A small, tightly woven network of companies, mostly banks, wields disproportionate control over the global economy, according to a new study. The findings shed some light on the intimate ways 21st century capitalism works — and how those functions can undermine the entire system.
A trio of systems theorists at ETH Zurich examined the world’s 43,060 transnational corporations and studied their share ownerships, searching for commonalities that tie the companies together. They worked with techniques used to study complex systems in nature to construct a model of which companies controlled which other companies, and through which networks.
Ultimately, Stefania Vitali, James Glattfelder and Stefano Battiston identified a core of 1,318 companies with interwoven ownerships, each with ties to two or more other companies. They were connected to an average of 20 each, the researchers found. The network forms a “giant bow-tie structure,” with a small, tight knot in the middle and connections spanning outward in an increasingly nebulous pattern.

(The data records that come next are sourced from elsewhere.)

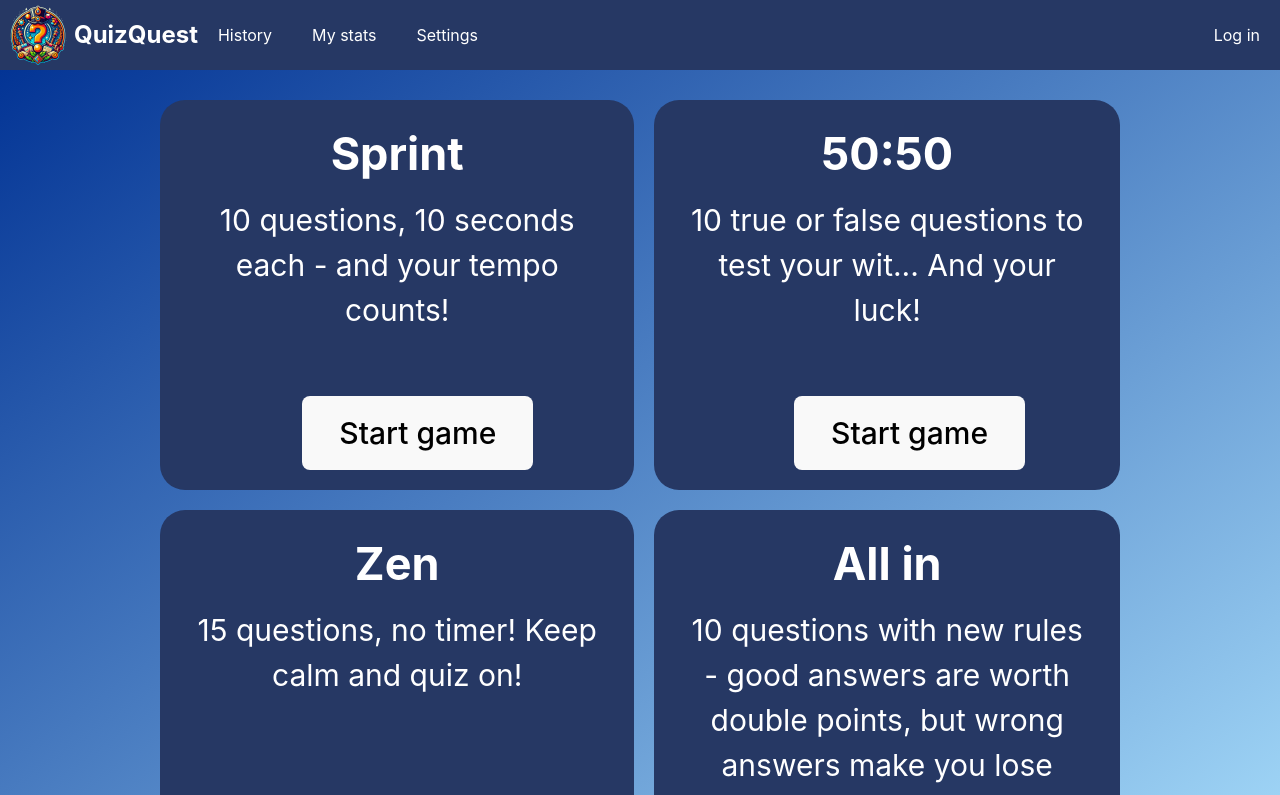
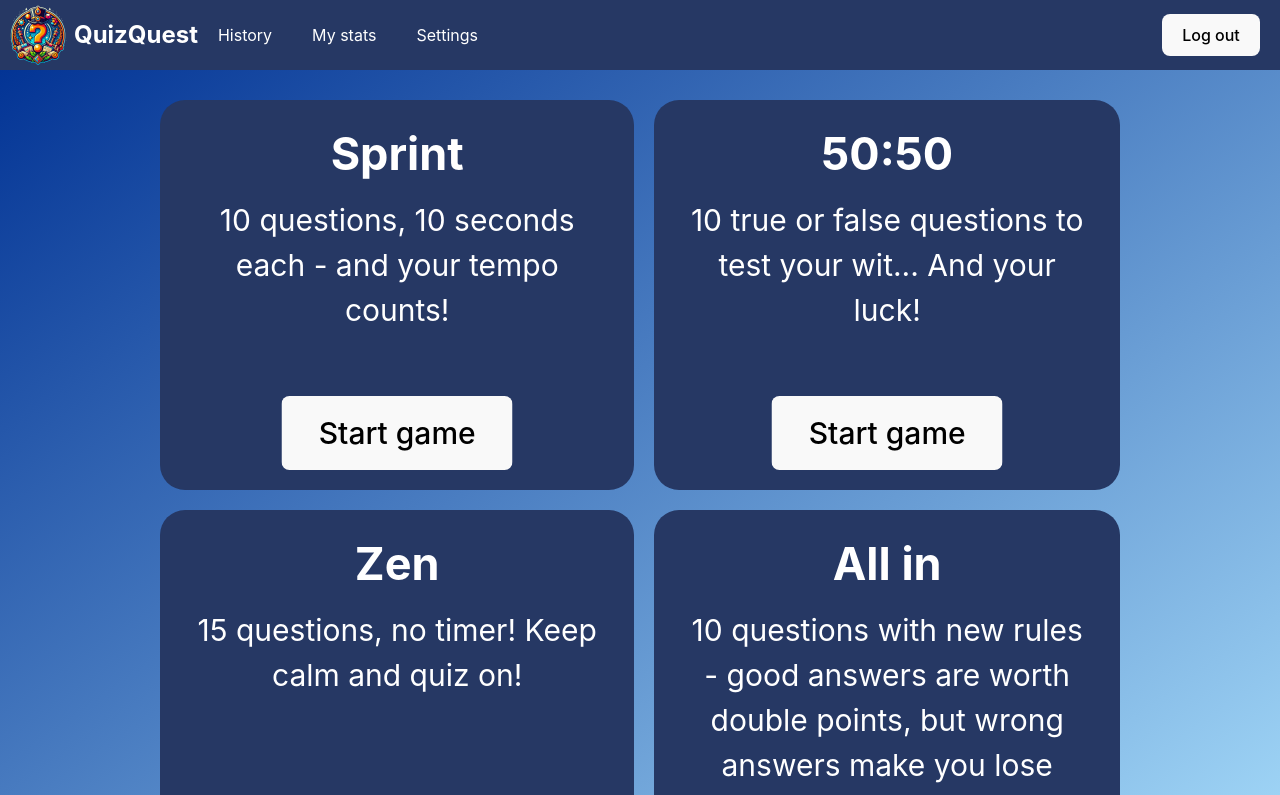
Before and after one commit to CodecoolGlobal/freestyle-mern-project-react-kveszti, a React (Vite) app in the folder client/: page / in a window 1280 px wide. Shown: the top 795 px of the page. Built offline with nearby package versions, Linux system fonts and the light colour scheme.

Commit message:
css,navbar

```diff
--- a/client/src/App.css
+++ b/client/src/App.css
@@ -39,7 +39,8 @@
   margin-bottom: 10px;
   position: absolute;
   bottom: 10px;
-  left: 30%;
+  left: 50%;
+  transform: translateX(-50%);
 }
 
 .navCont {
@@ -56,7 +57,7 @@
   align-items: center;
 }
 
-.navLogin {
+.navLoginLogout {
   position: absolute;
   right: 0;
   margin-right: 20px
@@ -66,6 +67,11 @@
 .navMyStats,
 .navSettings {
   margin: 20px;
+}
+
+.goToRegister {
+  margin: 0 auto;
+  display: block;
 }
 
 body {
--- a/client/src/Features/Header/Header.jsx
+++ b/client/src/Features/Header/Header.jsx
@@ -1,6 +1,6 @@
 import { useNavigate } from "react-router-dom";
 
-export default function Header({ validUser }) {
+export default function Header({ validUser, setValidUser }) {
     const navigate = useNavigate();
 
     return (
@@ -12,8 +12,9 @@ export default function Header({ validUser }) {
                     <p className="navHistory" onClick={() => navigate("/underconstruction")}>History</p>
                     <p className="navMyStats" onClick={() => navigate("/underconstruction")}>My stats</p>
                     <p className="navSettings" onClick={() => navigate("/underconstruction")}>Settings</p>
-                </> : ""}
-                <p className="navLogin" onClick={() => navigate("/login")}>Log in</p>
+                    <button className="navLoginLogout" onClick={() => setValidUser(false)}>Log out</button>
+                </> : <button className="navLoginLogout" onClick={() => navigate("/login")}>Log in</button>}
+
             </nav>
 
         </header>
--- a/client/src/Pages/Layout/Layout.jsx
+++ b/client/src/Pages/Layout/Layout.jsx
@@ -8,9 +8,9 @@ import { ValidUserContext } from "../../App";
 
 
 export function Layout() {
-    const { validUser } = useContext(ValidUserContext)
+    const { validUser, setValidUser } = useContext(ValidUserContext)
     return (<>
-        <Header validUser={validUser} />
+        <Header validUser={validUser} setValidUser={setValidUser} />
         <Outlet />
         <Footer />
     </>
--- a/client/src/Pages/MainPage/MainPage.jsx
+++ b/client/src/Pages/MainPage/MainPage.jsx
@@ -33,9 +33,12 @@ export default function MainPage() {
         <main className="mainPageCont">
             {gameModeArray.map((mode, index) => <GameModeCont key={index + mode.title.charCodeAt(0)} title={mode.title} summary={mode.summary} validUser={validUser} path={mode.path} cls={"gridItem" + index} />)}
         </main> :
-        <main className="mainPageCont">
-            {gameModeArray.map((mode, index) => <GameModeCont key={index + mode.title.charCodeAt(0)} title={mode.title} summary={mode.summary} validUser={validUser} path={mode.path} />)}
+        <>
+            <main className="mainPageCont">
+                {gameModeArray.map((mode, index) => <GameModeCont key={index + mode.title.charCodeAt(0)} title={mode.title} summary={mode.summary} validUser={validUser} path={mode.path} />)}
+
+            </main>
             <button id="goToRegister" onClick={() => navigate("/register")}>I would like to create an account</button>
-        </main>
+        </>
     )
 }
```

The knot is very small and dense compared to the other sections, and the researchers dubbed it an economic “super-entity.” It is also very closely held — about three-quarters of the ownership remains in the hands of the core itself.
While the authors note that there’s no example of this core intentionally acting as a bloc — in other words, there’s no vast economic conspiracy — that doesn’t mean it can’t act that way. “Globally, top holders are at least in the position to exert considerable control, either formally (e.g., voting in shareholder and board meetings) or via informal negotiations,” they write.
|The Core of the Network|
The Top 20 Corporation in the Core of the Network:
9. UBS AG
12. Deutsche Bank AG
20. Legg Mason Inc
Source: New Scientist